Only a slice of the listing below is wanted. Retype the lines from the one containing "Repository: abdouAppcraft/Predict-DPE" through the one containing "of full size.", exactly, both ends included.
____________________
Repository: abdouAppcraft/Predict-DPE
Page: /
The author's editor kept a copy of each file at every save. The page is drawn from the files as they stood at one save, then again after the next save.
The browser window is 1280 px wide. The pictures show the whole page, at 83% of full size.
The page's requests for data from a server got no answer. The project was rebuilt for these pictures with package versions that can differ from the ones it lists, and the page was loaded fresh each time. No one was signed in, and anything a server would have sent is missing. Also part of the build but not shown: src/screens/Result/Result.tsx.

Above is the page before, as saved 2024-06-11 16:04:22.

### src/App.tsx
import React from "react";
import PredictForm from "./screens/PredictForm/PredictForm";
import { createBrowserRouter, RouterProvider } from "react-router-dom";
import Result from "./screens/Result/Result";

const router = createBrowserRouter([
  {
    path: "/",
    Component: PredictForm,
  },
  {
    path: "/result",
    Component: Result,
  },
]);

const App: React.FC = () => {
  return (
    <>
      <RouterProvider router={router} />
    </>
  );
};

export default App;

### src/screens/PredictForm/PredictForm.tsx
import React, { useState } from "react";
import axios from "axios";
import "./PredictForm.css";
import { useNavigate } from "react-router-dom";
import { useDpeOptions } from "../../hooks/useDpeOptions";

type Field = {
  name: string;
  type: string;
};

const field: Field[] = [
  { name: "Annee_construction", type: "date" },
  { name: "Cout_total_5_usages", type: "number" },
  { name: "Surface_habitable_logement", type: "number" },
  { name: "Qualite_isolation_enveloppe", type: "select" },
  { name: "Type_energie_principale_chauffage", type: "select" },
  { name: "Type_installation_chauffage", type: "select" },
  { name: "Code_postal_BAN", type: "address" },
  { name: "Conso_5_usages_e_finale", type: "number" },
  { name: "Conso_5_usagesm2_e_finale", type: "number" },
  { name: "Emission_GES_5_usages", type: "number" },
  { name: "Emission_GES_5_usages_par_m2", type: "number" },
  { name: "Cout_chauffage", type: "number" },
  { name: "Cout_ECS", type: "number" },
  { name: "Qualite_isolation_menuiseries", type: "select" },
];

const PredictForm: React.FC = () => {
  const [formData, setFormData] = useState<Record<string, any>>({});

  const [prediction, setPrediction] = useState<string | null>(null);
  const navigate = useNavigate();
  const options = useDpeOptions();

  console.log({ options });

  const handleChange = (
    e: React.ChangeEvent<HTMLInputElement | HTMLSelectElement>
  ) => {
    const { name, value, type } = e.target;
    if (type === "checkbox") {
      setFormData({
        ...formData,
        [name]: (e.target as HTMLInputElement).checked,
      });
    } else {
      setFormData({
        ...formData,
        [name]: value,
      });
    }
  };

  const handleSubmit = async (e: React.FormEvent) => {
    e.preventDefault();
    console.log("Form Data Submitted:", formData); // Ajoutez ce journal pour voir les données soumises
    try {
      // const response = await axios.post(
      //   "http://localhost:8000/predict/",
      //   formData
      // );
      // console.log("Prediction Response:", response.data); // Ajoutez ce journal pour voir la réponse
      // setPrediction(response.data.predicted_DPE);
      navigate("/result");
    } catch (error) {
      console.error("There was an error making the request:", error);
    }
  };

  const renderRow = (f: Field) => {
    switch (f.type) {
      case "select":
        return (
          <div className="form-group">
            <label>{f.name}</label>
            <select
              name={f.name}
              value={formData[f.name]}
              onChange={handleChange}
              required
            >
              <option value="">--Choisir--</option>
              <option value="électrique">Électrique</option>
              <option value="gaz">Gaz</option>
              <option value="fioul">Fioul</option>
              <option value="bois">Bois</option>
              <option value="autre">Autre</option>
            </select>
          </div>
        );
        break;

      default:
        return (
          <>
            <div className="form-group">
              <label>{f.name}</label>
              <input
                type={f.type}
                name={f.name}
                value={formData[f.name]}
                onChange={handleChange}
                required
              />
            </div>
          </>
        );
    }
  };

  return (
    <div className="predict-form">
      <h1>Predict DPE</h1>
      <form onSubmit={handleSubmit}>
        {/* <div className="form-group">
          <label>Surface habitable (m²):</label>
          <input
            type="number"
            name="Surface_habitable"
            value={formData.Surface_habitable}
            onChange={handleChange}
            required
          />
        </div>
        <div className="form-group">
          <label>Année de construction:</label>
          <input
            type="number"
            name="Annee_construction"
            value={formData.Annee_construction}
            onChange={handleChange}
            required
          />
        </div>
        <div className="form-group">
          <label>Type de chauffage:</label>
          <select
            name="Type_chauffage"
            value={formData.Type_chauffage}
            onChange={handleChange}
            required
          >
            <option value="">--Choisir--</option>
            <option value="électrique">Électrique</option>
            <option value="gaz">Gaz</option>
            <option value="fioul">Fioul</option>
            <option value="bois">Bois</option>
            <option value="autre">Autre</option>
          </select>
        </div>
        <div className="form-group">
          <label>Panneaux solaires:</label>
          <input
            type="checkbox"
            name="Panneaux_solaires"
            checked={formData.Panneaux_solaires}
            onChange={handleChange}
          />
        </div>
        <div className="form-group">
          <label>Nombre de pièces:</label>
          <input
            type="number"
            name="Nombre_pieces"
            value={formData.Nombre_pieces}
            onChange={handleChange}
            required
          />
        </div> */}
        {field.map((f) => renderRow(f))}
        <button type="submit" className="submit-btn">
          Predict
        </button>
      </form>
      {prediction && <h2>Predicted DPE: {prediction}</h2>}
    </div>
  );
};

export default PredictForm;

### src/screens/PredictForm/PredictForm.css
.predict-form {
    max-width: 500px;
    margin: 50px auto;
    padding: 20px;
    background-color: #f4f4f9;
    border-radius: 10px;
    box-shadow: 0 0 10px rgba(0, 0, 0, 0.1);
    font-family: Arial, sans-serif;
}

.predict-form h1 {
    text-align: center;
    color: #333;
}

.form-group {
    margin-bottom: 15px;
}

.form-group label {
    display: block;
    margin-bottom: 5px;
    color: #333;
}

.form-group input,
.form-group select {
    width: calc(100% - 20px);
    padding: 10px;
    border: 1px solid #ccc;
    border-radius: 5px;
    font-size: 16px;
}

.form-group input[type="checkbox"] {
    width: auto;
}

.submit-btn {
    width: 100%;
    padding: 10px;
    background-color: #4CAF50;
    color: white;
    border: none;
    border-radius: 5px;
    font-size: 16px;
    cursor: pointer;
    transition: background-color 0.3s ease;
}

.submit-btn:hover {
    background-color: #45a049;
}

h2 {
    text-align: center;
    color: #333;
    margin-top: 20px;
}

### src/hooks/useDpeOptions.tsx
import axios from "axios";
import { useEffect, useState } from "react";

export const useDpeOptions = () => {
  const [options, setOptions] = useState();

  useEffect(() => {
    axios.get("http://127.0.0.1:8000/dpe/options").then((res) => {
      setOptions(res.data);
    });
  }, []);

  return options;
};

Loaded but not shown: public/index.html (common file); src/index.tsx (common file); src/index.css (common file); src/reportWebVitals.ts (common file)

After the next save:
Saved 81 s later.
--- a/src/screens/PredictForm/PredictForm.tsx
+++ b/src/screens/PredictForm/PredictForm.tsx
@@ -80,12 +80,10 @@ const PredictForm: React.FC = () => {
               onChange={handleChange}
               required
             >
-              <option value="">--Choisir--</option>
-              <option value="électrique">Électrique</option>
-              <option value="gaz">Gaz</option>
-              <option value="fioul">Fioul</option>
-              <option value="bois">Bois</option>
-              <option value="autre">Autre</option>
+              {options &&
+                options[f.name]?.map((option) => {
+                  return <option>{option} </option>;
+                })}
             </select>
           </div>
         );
____________________
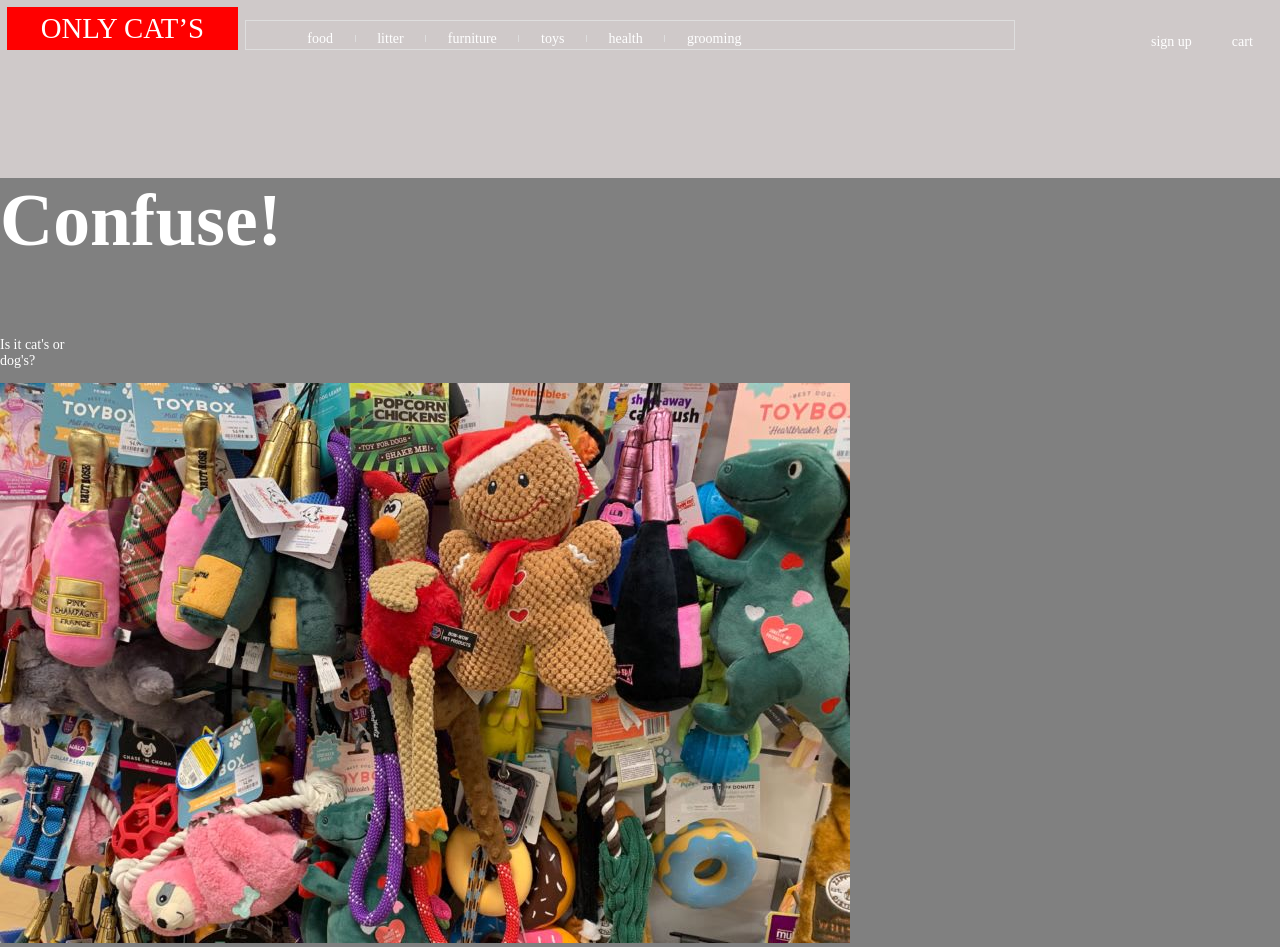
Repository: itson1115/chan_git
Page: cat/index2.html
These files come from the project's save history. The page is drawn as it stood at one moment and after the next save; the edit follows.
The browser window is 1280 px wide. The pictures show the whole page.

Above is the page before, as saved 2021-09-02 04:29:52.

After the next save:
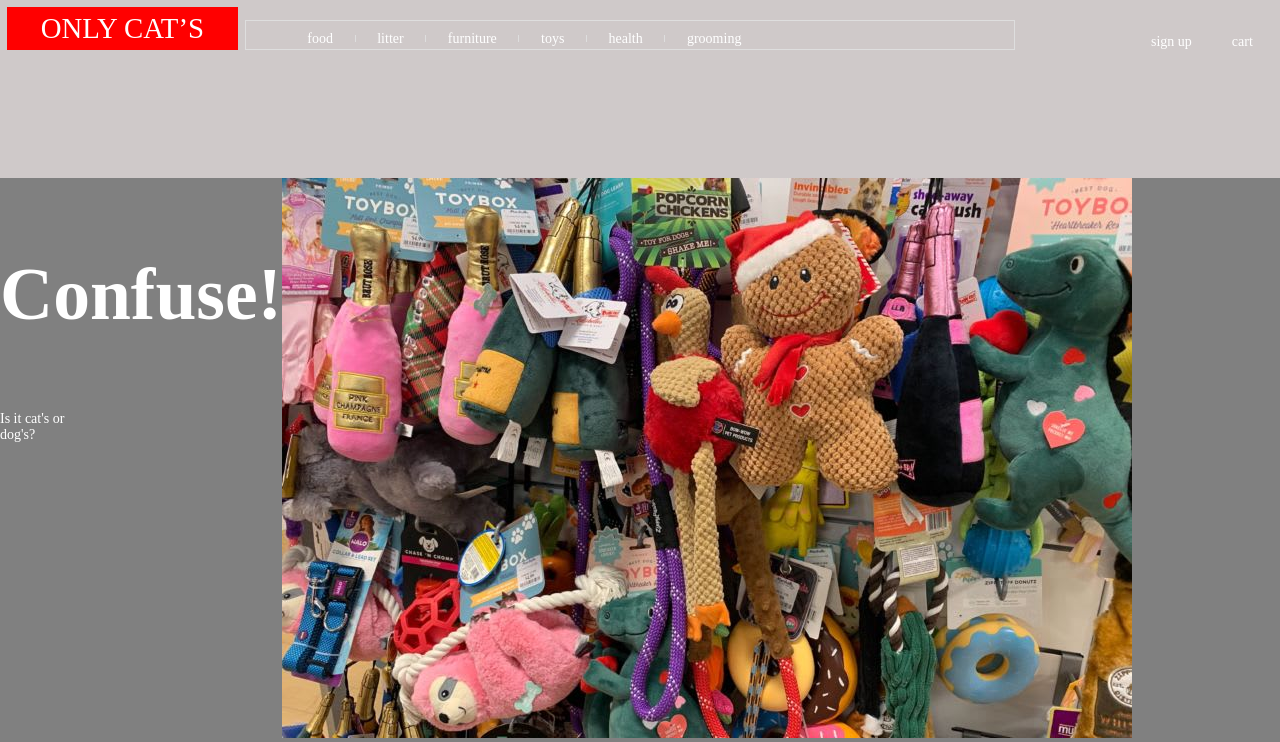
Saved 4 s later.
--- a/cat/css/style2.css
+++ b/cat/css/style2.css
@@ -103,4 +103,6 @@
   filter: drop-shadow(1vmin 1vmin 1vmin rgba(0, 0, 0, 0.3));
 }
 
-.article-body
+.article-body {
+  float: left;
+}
____________________
> **EXERCISE OUTPUT**:
Repository: abdouAppcraft/Predict-DPE
Page: /
The author's editor kept a copy of each file at every save. The page is drawn from the files as they stood at one save, then again after the next save.
The browser window is 1280 px wide. The pictures show the whole page, at 83% of full size.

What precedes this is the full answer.